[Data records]

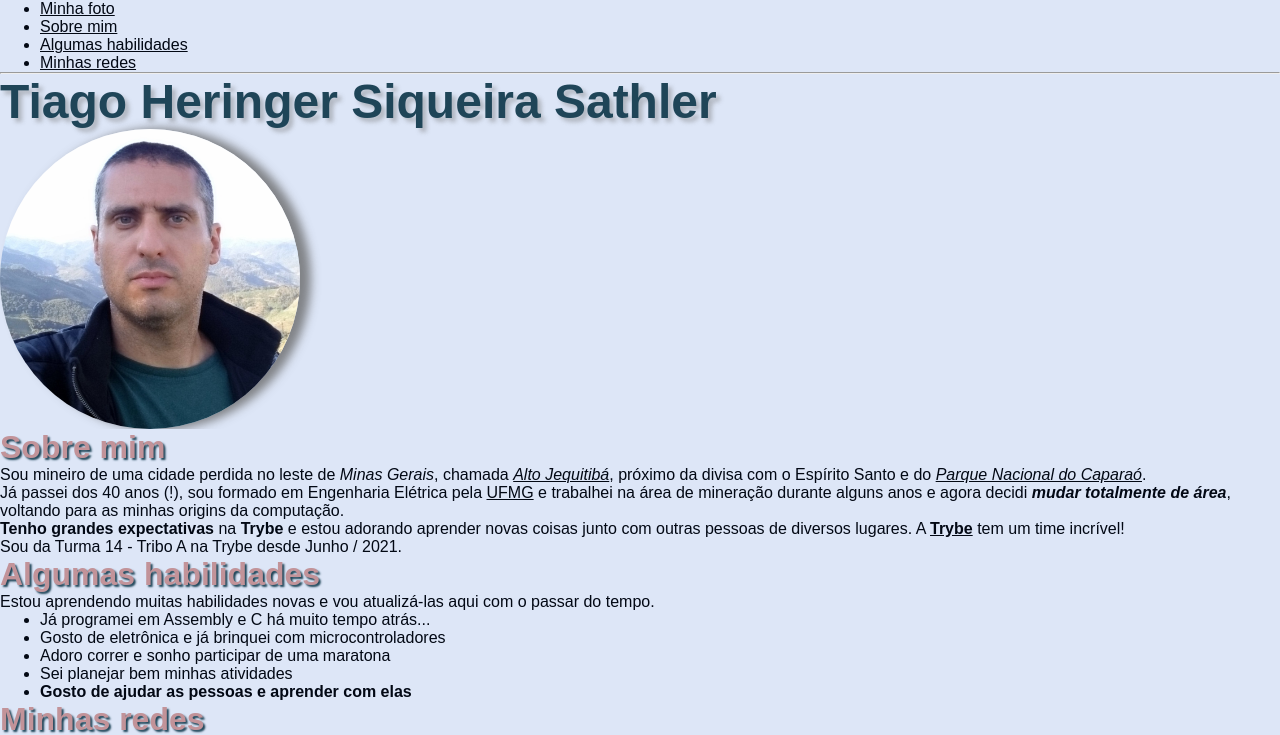
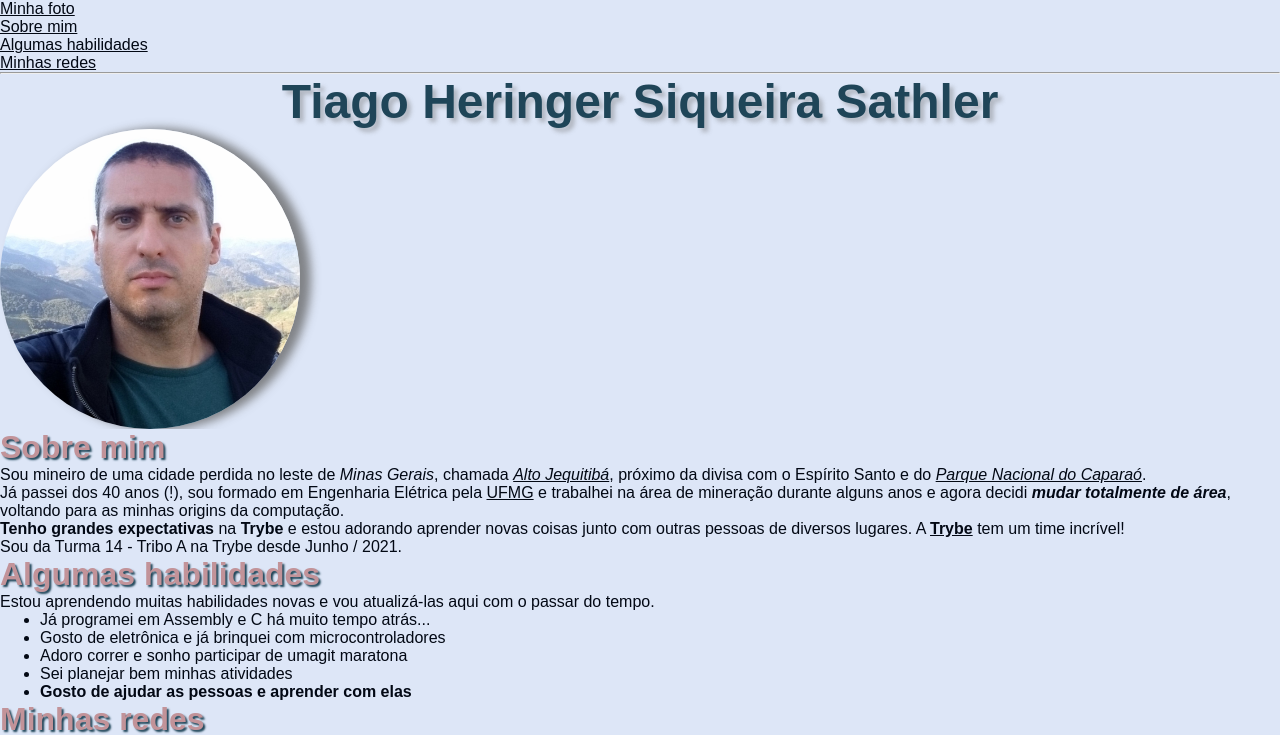
Before and after one commit to tiagosathler/tiagosathler.github.io, a plain HTML site: page index.html in a window 1280 px wide. Shown: the top 735 px of the page. Drawn offline with Linux system fonts and the light colour scheme.

Commit message:
Alteração nos links para divs

```diff
--- a/index.html
+++ b/index.html
@@ -12,13 +12,27 @@
 </head>
 
 <body>
-	<div>
-		<ul>
-			<li><a href="#foto">Minha foto</a></li>
-			<li><a href="#sobre">Sobre mim</a></li>
-			<li><a href="#habilidades">Algumas habilidades</a></li>
-			<li><a href="#links">Minhas redes</a></li>
-		</ul>
+	<div class="header">
+		<div class="link-reader">
+			<p>
+				<a href="#foto">Minha foto</a>
+			</p>
+		</div>
+		<div class="link-reader">
+			<p>
+				<a href="#sobre">Sobre mim</a>
+			</p>
+		</div>
+		<div class="link-reader">
+			<p>
+				<a href="#habilidades">Algumas habilidades</a>
+			</p>
+		</div>
+		<div class="link-reader">
+			<p>
+				<a href="#links">Minhas redes</a>
+			</p>
+		</div>
 	</div>
 
 	<hr>
@@ -30,26 +44,37 @@
 
 	<div>
 		<h2 id="sobre" class="subtitulo">Sobre mim</h2>
-		<p>Sou mineiro de uma cidade perdida no leste de <em>Minas Gerais</em>, chamada <em><a
-					href="https://goo.gl/maps/DebkomfY3KbV7QhW9" target="_blank">Alto Jequitibá</a></em>, próximo da divisa com o
-			Espírito Santo e do <a href="https://www.icmbio.gov.br/parnacaparao/guia-do-visitante.html"
-				target="_blank"><em>Parque Nacional do Caparaó</em></a>.</p>
-		<p>Já passei dos 40 anos (!), sou formado em Engenharia Elétrica pela <a href="https://ufmg.br/"
-				target="_blank">UFMG</a> e trabalhei na área de mineração durante alguns anos e agora decidi <em><strong>mudar
-					totalmente de área</strong></em>, voltando para as minhas origins da computação.</p>
-		<p><strong>Tenho grandes expectativas</strong> na <strong>Trybe</strong> e estou adorando aprender novas coisas
+		<p>
+			Sou mineiro de uma cidade perdida no leste de <em>Minas Gerais</em>, chamada
+			<em><a href="https://goo.gl/maps/DebkomfY3KbV7QhW9" target="_blank">Alto Jequitibá</a></em>,
+			próximo da divisa com o Espírito Santo e do
+			<a href="https://www.icmbio.gov.br/parnacaparao/guia-do-visitante.html"
+				target="_blank"><em>Parque Nacional do Caparaó</em></a>.
+			</p>
+		<p>
+			Já passei dos 40 anos (!), sou formado em Engenharia Elétrica pela
+			<a href="https://ufmg.br/" target="_blank">UFMG</a> e trabalhei na área de mineração durante alguns anos e agora decidi
+			<em><strong>mudar totalmente de área</strong></em>, voltando para as minhas origins da computação.
+		</p>
+		<p>
+			<strong>Tenho grandes expectativas</strong> na <strong>Trybe</strong> e estou adorando aprender novas coisas
 			junto com outras pessoas de diversos lugares. A <strong><a href="https://www.betrybe.com/"
-					target="_blank">Trybe</a></strong> tem um time incrível!</p>
-		<p>Sou da Turma 14 - Tribo A na Trybe desde Junho / 2021.</p>
+					target="_blank">Trybe</a></strong> tem um time incrível!
+		</p>
+		<p>
+			Sou da Turma 14 - Tribo A na Trybe desde Junho / 2021.
+		</p>
 	</div>
 
 	<div>
 		<h2 id="habilidades" class="subtitulo">Algumas habilidades</h2>
-		<p>Estou aprendendo muitas habilidades novas e vou atualizá-las aqui com o passar do tempo.</p>
+		<p>
+			Estou aprendendo muitas habilidades novas e vou atualizá-las aqui com o passar do tempo.
+		</p>
 		<ul>
 			<li>Já programei em Assembly e C há muito tempo atrás...</li>
 			<li>Gosto de eletrônica e já brinquei com microcontroladores</li>
-			<li>Adoro correr e sonho participar de uma maratona</li>
+			<li>Adoro correr e sonho participar de umagit maratona</li>
 			<li>Sei planejar bem minhas atividades</li>
 			<li><strong>Gosto de ajudar as pessoas e aprender com elas</strong></li>
 		</ul>
--- a/style.css
+++ b/style.css
@@ -9,6 +9,7 @@
 }
 
 body {
+
 
 }
 
@@ -25,7 +26,7 @@ h1 {
     font-size: 48px;
     font-weight: 600;
     text-shadow: 4px 4px 4px #70707069;
-    text
+    text-align: center;
 
 }
 
@@ -33,5 +34,4 @@ h2 {
     color: #c29399;
     font-size: 32px;
     text-shadow: 2px 2px 2px #1f4558;
-
 }
```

ACTION ITEM ▸ Repeat every record exactly, but not the pictures.

EXERCISE RESPONSE ▸
Before and after one commit to tiagosathler/tiagosathler.github.io, a plain HTML site: page index.html in a window 1280 px wide. Shown: the top 735 px of the page. Drawn offline with Linux system fonts and the light colour scheme.

Commit message:
Alteração nos links para divs

```diff
--- a/index.html
+++ b/index.html
@@ -12,13 +12,27 @@
 </head>
 
 <body>
-	<div>
-		<ul>
-			<li><a href="#foto">Minha foto</a></li>
-			<li><a href="#sobre">Sobre mim</a></li>
-			<li><a href="#habilidades">Algumas habilidades</a></li>
-			<li><a href="#links">Minhas redes</a></li>
-		</ul>
+	<div class="header">
+		<div class="link-reader">
+			<p>
+				<a href="#foto">Minha foto</a>
+			</p>
+		</div>
+		<div class="link-reader">
+			<p>
+				<a href="#sobre">Sobre mim</a>
+			</p>
+		</div>
+		<div class="link-reader">
+			<p>
+				<a href="#habilidades">Algumas habilidades</a>
+			</p>
+		</div>
+		<div class="link-reader">
+			<p>
+				<a href="#links">Minhas redes</a>
+			</p>
+		</div>
 	</div>
 
 	<hr>
@@ -30,26 +44,37 @@
 
 	<div>
 		<h2 id="sobre" class="subtitulo">Sobre mim</h2>
-		<p>Sou mineiro de uma cidade perdida no leste de <em>Minas Gerais</em>, chamada <em><a
-					href="https://goo.gl/maps/DebkomfY3KbV7QhW9" target="_blank">Alto Jequitibá</a></em>, próximo da divisa com o
-			Espírito Santo e do <a href="https://www.icmbio.gov.br/parnacaparao/guia-do-visitante.html"
-				target="_blank"><em>Parque Nacional do Caparaó</em></a>.</p>
-		<p>Já passei dos 40 anos (!), sou formado em Engenharia Elétrica pela <a href="https://ufmg.br/"
-				target="_blank">UFMG</a> e trabalhei na área de mineração durante alguns anos e agora decidi <em><strong>mudar
-					totalmente de área</strong></em>, voltando para as minhas origins da computação.</p>
-		<p><strong>Tenho grandes expectativas</strong> na <strong>Trybe</strong> e estou adorando aprender novas coisas
+		<p>
+			Sou mineiro de uma cidade perdida no leste de <em>Minas Gerais</em>, chamada
+			<em><a href="https://goo.gl/maps/DebkomfY3KbV7QhW9" target="_blank">Alto Jequitibá</a></em>,
+			próximo da divisa com o Espírito Santo e do
+			<a href="https://www.icmbio.gov.br/parnacaparao/guia-do-visitante.html"
+				target="_blank"><em>Parque Nacional do Caparaó</em></a>.
+			</p>
+		<p>
+			Já passei dos 40 anos (!), sou formado em Engenharia Elétrica pela
+			<a href="https://ufmg.br/" target="_blank">UFMG</a> e trabalhei na área de mineração durante alguns anos e agora decidi
+			<em><strong>mudar totalmente de área</strong></em>, voltando para as minhas origins da computação.
+		</p>
+		<p>
+			<strong>Tenho grandes expectativas</strong> na <strong>Trybe</strong> e estou adorando aprender novas coisas
 			junto com outras pessoas de diversos lugares. A <strong><a href="https://www.betrybe.com/"
-					target="_blank">Trybe</a></strong> tem um time incrível!</p>
-		<p>Sou da Turma 14 - Tribo A na Trybe desde Junho / 2021.</p>
+					target="_blank">Trybe</a></strong> tem um time incrível!
+		</p>
+		<p>
+			Sou da Turma 14 - Tribo A na Trybe desde Junho / 2021.
+		</p>
 	</div>
 
 	<div>
 		<h2 id="habilidades" class="subtitulo">Algumas habilidades</h2>
-		<p>Estou aprendendo muitas habilidades novas e vou atualizá-las aqui com o passar do tempo.</p>
+		<p>
+			Estou aprendendo muitas habilidades novas e vou atualizá-las aqui com o passar do tempo.
+		</p>
 		<ul>
 			<li>Já programei em Assembly e C há muito tempo atrás...</li>
 			<li>Gosto de eletrônica e já brinquei com microcontroladores</li>
-			<li>Adoro correr e sonho participar de uma maratona</li>
+			<li>Adoro correr e sonho participar de umagit maratona</li>
 			<li>Sei planejar bem minhas atividades</li>
 			<li><strong>Gosto de ajudar as pessoas e aprender com elas</strong></li>
 		</ul>
--- a/style.css
+++ b/style.css
@@ -9,6 +9,7 @@
 }
 
 body {
+
 
 }
 
@@ -25,7 +26,7 @@ h1 {
     font-size: 48px;
     font-weight: 600;
     text-shadow: 4px 4px 4px #70707069;
-    text
+    text-align: center;
 
 }
 
@@ -33,5 +34,4 @@ h2 {
     color: #c29399;
     font-size: 32px;
     text-shadow: 2px 2px 2px #1f4558;
-
 }
```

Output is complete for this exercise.